Therefore, the main focus of the research presented in this thesis is to study the photovoltaic devices throughout their life and describe their performance as they degrade. Degradation of photovoltaic modules is a complex process with hard-to-predict external factors, such as moisture ingress, cyclical thermal expansion, and rare events such as extreme weather conditions during hail storms. The irregularity and unpredictable long-term effects are the major drivers to deliver solutions for continual monitoring while assuring the economics of such an approach are not reflected in the price of generated electricity. Therefore, the monitoring and subsequent diagnostic methods need to be cheap and non-intrusive to the operation of photovoltaic plants.

The thesis delivers one such solution in form of a novel data acquisition unit. It monitors photovoltaic modules and non-intrusively obtains dynamic I-V characteristics and provides its subsequent analysis. The performance of the method is tested on several module technologies and the findings are encouraging enough that the method is protected by a patent.

The diagnostics significantly depends on understanding the complex interaction of factors that influence the performance of photovoltaic modules. Since the degradation is difficult to quantify at the macro-level of a module, there is a lack of simulation tools to efficiently model a degraded module. Many authors either simplify the model of the module to such extent that the inner workings are lost or go to such detail, that it is not possible to simulate the micro-effects on the macro-scale due to the computational cost. In this regard, the thesis presents a novel model of a degraded photovoltaic module, which simulates the sub-cell level detail, while efficiently evaluating the overall I-V characteristic of the module. Furthermore, the proposed model is only a part of a diagnostic method, which further incorporates the I-V characteristic of a module and its electroluminescent image and applies machine learning concepts to deliver a solution that is capable of characterizing individual photovoltaic cells without accessing them directly. This solution has the potential to perform diagnostics on a large scale simply by using the already available data, thus not incurring additional costs.

Despite photovoltaics being both active research and industrial field for the past 3 decades, new technologies are being delivered every year. Regarding the photovoltaic modules, the author is glad to enter the research at this point in time, as the photovoltaics are undergoing a massive shift, overhauling the standard design of photovoltaic cells to raise their efficiency from well established $18 % to $22 % by simply allowing the sunlight to reach the silicon substrate from the rear side. Since this design has no long-term data on degradation, the presented research in this thesis performs a novel way of comparative testing of standard monofacial cells and novel bifacial cells by carefully inducing the same degradation on both. This allows comparing the performance under degradation of both cell types in a fair manner. To ensure the results are not tied to a performance at the cell level, a novel way of investigating the impact of cell-level degradation on the string level performance is proposed in a form of virtual photovoltaic string. A virtual photovoltaic string mimics its real-world counterpart but does not require any hardware, thus the investigation is free from external factors and inexpensive.

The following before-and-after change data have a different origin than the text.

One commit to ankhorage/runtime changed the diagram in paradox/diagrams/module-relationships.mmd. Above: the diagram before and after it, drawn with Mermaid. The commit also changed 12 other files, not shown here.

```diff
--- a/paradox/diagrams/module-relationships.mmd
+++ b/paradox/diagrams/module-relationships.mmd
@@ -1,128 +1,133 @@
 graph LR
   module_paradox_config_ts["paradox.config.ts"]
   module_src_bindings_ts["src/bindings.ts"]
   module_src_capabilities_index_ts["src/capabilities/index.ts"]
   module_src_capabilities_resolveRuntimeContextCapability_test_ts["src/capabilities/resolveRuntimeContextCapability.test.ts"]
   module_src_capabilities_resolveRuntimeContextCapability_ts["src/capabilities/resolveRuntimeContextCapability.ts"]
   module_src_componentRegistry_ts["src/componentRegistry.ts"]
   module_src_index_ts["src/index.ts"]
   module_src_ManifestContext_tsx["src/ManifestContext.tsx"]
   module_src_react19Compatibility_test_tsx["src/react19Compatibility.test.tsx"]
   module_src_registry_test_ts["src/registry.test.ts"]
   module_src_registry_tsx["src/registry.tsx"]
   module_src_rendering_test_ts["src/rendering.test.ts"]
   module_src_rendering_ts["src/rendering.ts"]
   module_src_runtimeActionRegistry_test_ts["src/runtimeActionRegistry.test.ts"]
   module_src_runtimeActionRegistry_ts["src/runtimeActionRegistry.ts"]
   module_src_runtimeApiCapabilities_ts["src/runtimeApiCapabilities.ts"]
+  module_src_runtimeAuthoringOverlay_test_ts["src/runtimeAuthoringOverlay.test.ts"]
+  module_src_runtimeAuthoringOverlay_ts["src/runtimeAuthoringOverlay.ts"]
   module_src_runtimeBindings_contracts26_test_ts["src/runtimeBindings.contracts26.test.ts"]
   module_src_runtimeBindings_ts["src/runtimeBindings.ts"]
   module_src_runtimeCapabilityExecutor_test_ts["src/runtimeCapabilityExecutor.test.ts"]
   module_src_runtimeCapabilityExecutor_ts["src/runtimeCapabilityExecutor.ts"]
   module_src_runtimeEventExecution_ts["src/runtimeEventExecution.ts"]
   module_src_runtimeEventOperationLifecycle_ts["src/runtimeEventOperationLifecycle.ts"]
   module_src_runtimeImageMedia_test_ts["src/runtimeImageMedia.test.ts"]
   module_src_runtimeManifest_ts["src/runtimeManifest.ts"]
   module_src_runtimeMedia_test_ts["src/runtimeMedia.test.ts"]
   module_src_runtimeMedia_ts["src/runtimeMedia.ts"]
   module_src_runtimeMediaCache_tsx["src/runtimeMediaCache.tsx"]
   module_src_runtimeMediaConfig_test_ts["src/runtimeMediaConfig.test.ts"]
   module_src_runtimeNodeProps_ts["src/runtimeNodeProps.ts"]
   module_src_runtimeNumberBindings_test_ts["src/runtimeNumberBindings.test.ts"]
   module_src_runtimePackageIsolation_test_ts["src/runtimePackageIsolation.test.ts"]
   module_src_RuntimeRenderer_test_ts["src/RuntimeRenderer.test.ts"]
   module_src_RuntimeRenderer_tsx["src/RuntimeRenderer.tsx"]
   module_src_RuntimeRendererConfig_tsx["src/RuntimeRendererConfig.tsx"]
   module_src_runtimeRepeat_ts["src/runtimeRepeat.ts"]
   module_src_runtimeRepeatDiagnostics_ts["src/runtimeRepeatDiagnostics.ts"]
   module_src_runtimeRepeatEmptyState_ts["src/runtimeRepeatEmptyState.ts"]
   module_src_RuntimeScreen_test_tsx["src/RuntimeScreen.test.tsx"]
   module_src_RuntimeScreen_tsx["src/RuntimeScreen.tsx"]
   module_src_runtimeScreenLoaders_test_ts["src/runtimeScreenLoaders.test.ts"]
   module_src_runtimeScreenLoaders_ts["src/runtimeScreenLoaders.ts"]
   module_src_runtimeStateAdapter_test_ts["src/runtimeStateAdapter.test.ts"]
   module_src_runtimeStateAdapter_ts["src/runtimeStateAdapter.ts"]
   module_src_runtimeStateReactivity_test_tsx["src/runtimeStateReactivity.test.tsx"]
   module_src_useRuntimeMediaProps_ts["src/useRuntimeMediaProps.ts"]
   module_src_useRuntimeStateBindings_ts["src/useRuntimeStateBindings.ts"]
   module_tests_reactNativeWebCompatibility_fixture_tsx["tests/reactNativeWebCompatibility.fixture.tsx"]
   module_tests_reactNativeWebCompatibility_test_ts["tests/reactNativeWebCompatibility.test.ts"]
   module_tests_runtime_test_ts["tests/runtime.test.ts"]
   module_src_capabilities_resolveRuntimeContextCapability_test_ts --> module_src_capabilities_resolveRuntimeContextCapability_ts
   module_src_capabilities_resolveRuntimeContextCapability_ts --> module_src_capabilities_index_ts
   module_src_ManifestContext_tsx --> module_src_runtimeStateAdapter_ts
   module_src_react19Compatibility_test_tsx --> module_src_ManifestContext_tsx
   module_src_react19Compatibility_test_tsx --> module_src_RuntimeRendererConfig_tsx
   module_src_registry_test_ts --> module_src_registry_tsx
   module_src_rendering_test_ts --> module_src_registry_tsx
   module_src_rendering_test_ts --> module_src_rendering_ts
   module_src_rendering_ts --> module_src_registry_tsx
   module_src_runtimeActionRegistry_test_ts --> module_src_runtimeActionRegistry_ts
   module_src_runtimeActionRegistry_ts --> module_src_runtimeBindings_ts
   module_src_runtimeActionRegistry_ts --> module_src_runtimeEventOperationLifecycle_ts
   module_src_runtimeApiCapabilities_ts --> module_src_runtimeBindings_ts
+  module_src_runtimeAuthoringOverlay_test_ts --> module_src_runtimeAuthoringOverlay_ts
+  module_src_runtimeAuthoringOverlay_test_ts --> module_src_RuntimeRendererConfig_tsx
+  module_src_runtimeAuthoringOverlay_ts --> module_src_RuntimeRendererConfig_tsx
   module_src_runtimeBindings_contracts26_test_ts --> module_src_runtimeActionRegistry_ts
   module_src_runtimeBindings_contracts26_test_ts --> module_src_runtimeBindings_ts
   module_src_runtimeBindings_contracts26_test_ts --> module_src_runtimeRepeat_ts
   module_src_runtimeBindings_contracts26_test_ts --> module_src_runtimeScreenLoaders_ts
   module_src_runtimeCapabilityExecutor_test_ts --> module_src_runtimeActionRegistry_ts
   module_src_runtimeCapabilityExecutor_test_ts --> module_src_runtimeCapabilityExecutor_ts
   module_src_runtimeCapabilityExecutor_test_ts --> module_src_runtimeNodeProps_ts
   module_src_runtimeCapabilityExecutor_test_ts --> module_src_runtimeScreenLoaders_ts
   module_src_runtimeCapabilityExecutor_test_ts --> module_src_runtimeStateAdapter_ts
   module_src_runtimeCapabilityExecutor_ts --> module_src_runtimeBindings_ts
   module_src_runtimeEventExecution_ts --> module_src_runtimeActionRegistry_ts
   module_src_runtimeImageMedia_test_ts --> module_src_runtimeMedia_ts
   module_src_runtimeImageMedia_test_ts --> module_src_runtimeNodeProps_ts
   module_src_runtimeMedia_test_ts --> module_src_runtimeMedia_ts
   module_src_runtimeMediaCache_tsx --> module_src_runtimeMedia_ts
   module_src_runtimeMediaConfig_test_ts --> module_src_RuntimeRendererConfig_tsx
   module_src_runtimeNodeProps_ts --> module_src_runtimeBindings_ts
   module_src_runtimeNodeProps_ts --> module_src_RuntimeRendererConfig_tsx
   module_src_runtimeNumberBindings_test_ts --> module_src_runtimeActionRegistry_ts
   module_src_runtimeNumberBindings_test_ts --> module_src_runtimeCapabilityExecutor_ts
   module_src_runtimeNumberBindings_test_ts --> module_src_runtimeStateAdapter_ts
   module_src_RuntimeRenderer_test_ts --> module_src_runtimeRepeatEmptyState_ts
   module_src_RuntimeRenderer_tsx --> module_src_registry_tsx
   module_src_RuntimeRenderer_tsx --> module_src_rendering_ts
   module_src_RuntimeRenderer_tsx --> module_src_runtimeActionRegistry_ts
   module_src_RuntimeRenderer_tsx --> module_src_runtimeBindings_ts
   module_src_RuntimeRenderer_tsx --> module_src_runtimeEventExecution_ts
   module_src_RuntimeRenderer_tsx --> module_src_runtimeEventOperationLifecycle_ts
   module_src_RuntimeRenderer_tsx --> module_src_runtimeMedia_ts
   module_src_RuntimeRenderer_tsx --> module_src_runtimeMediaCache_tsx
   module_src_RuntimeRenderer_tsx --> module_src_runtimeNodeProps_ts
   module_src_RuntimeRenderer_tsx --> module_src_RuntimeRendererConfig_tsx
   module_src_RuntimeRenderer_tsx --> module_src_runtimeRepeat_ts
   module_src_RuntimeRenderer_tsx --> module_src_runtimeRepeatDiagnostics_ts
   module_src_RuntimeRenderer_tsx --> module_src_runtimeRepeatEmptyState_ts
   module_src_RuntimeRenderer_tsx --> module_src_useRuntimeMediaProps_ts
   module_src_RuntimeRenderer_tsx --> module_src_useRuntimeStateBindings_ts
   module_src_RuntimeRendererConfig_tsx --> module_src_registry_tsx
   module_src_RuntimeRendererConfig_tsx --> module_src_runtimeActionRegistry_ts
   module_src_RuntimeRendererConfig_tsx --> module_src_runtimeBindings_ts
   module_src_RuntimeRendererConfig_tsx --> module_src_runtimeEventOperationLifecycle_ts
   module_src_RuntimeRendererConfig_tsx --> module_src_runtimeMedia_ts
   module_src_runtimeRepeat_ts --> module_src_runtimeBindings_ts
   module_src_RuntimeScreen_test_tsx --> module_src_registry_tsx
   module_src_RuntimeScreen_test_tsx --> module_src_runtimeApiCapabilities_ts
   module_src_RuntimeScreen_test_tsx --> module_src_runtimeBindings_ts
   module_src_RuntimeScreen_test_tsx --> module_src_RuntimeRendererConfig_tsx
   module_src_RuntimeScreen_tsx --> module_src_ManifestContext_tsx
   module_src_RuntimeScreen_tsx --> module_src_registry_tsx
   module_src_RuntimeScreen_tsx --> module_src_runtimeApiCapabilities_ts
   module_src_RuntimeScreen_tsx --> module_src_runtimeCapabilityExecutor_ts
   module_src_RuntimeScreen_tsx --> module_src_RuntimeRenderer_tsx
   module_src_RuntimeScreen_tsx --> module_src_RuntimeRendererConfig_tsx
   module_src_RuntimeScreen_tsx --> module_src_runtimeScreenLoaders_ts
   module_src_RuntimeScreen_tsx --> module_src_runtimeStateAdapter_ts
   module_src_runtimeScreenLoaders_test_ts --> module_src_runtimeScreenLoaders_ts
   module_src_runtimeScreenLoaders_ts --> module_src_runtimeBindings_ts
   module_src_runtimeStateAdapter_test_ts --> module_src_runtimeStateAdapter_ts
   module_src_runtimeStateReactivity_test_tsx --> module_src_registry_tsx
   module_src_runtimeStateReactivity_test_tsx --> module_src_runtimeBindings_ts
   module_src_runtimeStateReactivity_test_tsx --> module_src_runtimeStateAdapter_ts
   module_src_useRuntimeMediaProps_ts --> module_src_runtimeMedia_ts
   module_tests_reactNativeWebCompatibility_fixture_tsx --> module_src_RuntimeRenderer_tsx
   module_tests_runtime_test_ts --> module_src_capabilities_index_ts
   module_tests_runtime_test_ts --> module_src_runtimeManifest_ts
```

The thesis presents the above topics in reversed order, from testing of photovoltaic cells to modeling photovoltaic modules to diagnosing the changes using a data acquisition unit. This is motivated by a didactic perspective to build the reader's understanding of the hurdles in photovoltaics step-by-step since the concepts covered in chronological order go from engineering to fundamental level. Therefore, reversing the order allows the reader to gain an understanding of issues related to photovoltaics first and later on to learn about proposed engineering solutions.

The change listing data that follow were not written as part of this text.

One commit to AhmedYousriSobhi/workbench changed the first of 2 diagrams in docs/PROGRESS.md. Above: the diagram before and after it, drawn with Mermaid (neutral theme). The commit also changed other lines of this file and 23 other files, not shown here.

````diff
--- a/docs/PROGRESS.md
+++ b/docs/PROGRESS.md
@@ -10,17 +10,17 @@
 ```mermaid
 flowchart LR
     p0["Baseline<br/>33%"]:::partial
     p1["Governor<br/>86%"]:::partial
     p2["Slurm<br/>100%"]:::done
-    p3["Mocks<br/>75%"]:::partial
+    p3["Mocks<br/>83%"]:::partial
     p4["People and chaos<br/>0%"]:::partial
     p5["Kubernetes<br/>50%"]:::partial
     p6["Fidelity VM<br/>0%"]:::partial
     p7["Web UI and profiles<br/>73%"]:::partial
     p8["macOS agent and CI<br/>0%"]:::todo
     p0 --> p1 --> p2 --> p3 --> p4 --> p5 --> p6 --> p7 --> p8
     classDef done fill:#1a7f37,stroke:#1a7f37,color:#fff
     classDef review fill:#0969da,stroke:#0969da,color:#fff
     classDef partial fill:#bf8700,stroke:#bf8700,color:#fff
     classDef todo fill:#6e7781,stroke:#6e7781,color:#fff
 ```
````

    Research areas

  • Photovoltaics, Renewable Energy, Diagnostics